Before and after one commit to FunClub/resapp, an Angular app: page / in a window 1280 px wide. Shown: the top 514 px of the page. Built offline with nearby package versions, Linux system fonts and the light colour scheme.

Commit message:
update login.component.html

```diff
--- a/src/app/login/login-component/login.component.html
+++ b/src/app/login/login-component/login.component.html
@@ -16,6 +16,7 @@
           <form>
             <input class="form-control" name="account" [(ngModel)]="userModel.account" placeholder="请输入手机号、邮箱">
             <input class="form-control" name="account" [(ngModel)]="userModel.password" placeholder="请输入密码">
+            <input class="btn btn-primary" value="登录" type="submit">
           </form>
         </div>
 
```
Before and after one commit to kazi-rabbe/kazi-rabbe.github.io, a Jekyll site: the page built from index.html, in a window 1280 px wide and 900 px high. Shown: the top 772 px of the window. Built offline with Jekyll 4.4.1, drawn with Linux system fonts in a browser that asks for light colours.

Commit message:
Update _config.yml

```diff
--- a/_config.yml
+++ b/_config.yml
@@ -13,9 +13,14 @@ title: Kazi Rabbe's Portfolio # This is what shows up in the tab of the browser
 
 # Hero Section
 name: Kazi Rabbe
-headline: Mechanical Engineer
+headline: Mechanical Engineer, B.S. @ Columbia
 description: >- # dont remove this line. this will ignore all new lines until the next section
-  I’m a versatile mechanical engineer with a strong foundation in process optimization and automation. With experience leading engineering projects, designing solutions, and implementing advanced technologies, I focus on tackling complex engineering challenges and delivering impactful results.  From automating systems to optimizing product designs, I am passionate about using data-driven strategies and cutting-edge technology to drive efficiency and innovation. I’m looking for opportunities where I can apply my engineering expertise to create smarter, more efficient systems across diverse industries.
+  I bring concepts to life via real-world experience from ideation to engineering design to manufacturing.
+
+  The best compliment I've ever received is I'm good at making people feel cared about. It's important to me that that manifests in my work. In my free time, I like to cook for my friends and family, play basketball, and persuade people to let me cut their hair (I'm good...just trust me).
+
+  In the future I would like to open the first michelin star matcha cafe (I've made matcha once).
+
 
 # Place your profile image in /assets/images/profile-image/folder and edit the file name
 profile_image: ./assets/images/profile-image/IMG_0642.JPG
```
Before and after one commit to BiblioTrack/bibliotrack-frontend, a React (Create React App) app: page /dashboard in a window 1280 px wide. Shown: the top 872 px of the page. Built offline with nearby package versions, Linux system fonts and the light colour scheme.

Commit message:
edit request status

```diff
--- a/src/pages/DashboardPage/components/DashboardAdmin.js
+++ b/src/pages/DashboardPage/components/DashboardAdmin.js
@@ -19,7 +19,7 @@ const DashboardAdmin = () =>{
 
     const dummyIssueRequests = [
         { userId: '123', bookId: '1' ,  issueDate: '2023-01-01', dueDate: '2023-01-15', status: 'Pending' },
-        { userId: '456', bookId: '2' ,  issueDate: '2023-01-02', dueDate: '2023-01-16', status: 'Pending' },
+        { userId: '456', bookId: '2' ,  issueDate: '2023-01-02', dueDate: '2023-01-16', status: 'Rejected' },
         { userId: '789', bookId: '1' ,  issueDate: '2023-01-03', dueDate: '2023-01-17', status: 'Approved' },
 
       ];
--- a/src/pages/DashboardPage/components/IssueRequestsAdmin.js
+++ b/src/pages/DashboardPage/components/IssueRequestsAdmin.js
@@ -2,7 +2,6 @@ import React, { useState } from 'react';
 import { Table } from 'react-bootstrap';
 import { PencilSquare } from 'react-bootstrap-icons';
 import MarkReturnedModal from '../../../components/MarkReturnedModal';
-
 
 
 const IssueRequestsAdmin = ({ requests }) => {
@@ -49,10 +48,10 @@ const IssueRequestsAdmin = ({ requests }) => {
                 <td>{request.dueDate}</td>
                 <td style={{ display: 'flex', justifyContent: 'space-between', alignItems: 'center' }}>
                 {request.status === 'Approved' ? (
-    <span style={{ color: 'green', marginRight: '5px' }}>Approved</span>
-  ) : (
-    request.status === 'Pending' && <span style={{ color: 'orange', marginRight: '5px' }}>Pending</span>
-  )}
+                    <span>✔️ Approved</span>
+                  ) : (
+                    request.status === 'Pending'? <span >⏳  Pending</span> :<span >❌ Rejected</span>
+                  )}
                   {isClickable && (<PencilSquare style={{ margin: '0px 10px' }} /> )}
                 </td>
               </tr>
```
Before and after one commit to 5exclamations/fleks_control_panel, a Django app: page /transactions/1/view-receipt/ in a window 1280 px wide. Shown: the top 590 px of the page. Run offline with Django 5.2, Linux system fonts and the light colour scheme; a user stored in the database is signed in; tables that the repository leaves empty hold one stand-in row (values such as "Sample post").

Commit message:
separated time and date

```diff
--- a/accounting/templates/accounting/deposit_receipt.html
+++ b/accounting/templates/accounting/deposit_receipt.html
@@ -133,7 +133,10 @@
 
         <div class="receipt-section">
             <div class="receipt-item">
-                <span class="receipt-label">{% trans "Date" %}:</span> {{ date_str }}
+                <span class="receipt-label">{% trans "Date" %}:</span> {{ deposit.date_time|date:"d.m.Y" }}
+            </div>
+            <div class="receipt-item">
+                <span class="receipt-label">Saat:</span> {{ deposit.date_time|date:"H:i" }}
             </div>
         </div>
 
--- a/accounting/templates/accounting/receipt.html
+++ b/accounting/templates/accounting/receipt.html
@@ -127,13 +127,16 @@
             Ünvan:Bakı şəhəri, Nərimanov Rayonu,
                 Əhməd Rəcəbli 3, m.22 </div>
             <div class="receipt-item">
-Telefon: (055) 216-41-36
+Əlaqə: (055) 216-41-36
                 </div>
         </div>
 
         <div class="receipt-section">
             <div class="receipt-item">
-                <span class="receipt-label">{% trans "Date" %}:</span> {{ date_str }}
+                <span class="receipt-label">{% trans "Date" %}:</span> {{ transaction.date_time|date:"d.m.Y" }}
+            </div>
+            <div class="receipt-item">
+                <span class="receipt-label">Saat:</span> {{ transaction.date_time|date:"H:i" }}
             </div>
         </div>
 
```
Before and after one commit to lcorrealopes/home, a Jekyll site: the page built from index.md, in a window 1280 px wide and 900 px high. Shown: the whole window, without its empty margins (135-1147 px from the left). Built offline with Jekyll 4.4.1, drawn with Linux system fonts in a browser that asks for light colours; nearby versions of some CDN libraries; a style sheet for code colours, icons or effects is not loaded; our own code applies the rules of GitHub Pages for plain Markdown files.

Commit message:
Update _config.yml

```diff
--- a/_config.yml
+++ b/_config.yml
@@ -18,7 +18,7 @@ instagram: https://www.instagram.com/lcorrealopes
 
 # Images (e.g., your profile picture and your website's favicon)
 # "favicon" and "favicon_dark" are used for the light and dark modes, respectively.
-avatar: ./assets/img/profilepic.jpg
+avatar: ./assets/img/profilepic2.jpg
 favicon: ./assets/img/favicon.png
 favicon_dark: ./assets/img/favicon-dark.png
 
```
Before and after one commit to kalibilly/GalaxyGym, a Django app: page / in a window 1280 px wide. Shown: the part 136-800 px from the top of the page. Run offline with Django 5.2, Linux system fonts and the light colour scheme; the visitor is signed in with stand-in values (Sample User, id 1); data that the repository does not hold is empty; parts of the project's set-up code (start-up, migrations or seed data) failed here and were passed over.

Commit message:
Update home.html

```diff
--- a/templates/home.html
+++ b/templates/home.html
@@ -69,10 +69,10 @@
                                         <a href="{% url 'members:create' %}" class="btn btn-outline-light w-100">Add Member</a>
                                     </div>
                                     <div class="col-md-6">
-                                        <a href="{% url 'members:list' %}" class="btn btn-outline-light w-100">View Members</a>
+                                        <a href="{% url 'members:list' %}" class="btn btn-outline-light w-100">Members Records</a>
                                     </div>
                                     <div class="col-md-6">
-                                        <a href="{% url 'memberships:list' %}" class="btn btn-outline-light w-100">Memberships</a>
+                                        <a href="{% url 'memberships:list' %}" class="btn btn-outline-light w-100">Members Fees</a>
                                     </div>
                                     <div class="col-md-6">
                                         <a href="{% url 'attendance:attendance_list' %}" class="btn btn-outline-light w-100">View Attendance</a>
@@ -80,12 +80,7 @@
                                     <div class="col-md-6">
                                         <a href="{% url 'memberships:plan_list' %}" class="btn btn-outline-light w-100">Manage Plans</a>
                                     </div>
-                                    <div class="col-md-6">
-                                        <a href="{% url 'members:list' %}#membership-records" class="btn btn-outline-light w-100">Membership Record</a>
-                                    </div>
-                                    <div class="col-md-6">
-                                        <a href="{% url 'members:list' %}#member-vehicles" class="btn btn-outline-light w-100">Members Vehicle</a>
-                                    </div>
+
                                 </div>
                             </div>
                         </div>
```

•••

ASSIGNMENT:
Every line in the listing above that mentions "html" should be returned.

EXERCISE SOLUTION:
update login.component.html
--- a/src/app/login/login-component/login.component.html
+++ b/src/app/login/login-component/login.component.html
Before and after one commit to kazi-rabbe/kazi-rabbe.github.io, a Jekyll site: the page built from index.html, in a window 1280 px wide and 900 px high. Shown: the top 772 px of the window. Built offline with Jekyll 4.4.1, drawn with Linux system fonts in a browser that asks for light colours.
--- a/accounting/templates/accounting/deposit_receipt.html
+++ b/accounting/templates/accounting/deposit_receipt.html
--- a/accounting/templates/accounting/receipt.html
+++ b/accounting/templates/accounting/receipt.html
Update home.html
--- a/templates/home.html
+++ b/templates/home.html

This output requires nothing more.